Fewer than half of all the medical treatments delivered today are supported by evidence (IOM, 2007), yet the United States lacks a clear prioritization of the gaps in medical evidence and an allocation of clinical research resources to efficiently and effectively fill these evidence gaps.
How can I quickly know whether a medical treatment is supported by evidence? I am aware could do a literature review, but is there any faster way, without having to ask a physician?
(IOM, 2007) J. Michael McGinnis, LeighAnne Olsen, Katharine Bothner, Daniel O'Neill, and Dara Aisner. Learning What Works Best: The Nation's Need for Evidence on Comparative Effectiveness in Health Care. IOM roundtable on evidence-based medicine. https://www.ncbi.nlm.nih.gov/books/NBK64784/?report=classic ; https://web.archive.org/web/20170211005938/https://www.ncbi.nlm.nih.gov/books/NBK64784/
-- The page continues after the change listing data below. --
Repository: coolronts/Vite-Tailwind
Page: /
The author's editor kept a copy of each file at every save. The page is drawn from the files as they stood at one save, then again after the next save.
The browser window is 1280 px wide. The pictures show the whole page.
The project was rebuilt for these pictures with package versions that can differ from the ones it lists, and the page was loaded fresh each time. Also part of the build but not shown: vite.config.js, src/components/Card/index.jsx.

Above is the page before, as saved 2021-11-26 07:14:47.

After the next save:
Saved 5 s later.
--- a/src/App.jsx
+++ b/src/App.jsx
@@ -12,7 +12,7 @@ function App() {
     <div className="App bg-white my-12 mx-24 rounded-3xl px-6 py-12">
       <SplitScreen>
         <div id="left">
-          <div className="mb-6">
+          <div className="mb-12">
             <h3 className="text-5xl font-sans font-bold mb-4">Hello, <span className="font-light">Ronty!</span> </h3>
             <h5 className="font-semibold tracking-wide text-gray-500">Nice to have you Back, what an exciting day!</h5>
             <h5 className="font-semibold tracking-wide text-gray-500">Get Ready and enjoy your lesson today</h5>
Estimates range widely concerning the proportion of medical care in the United States that is based on, or supported by, adequate evidence [9-14]. However, given concerns about the extent to which this information may be generalized and the quality of the evidence that is used, some place this figure at well below half. Regardless of the precise level, there is no question about the need for improvement. Part of the challenge is the appropriate delivery of what has already been proven effective. Medical care is becoming more complex with the increase in multifaceted chronic diseases, the development of new interventions, and the pressures to reduce the time of patient-provider interaction in the face of greater administrative burdens. New care management approaches, decision support systems, and incentives will be required to help providers and patients work together to ensure that the care delivered is the care that is known to be most effective.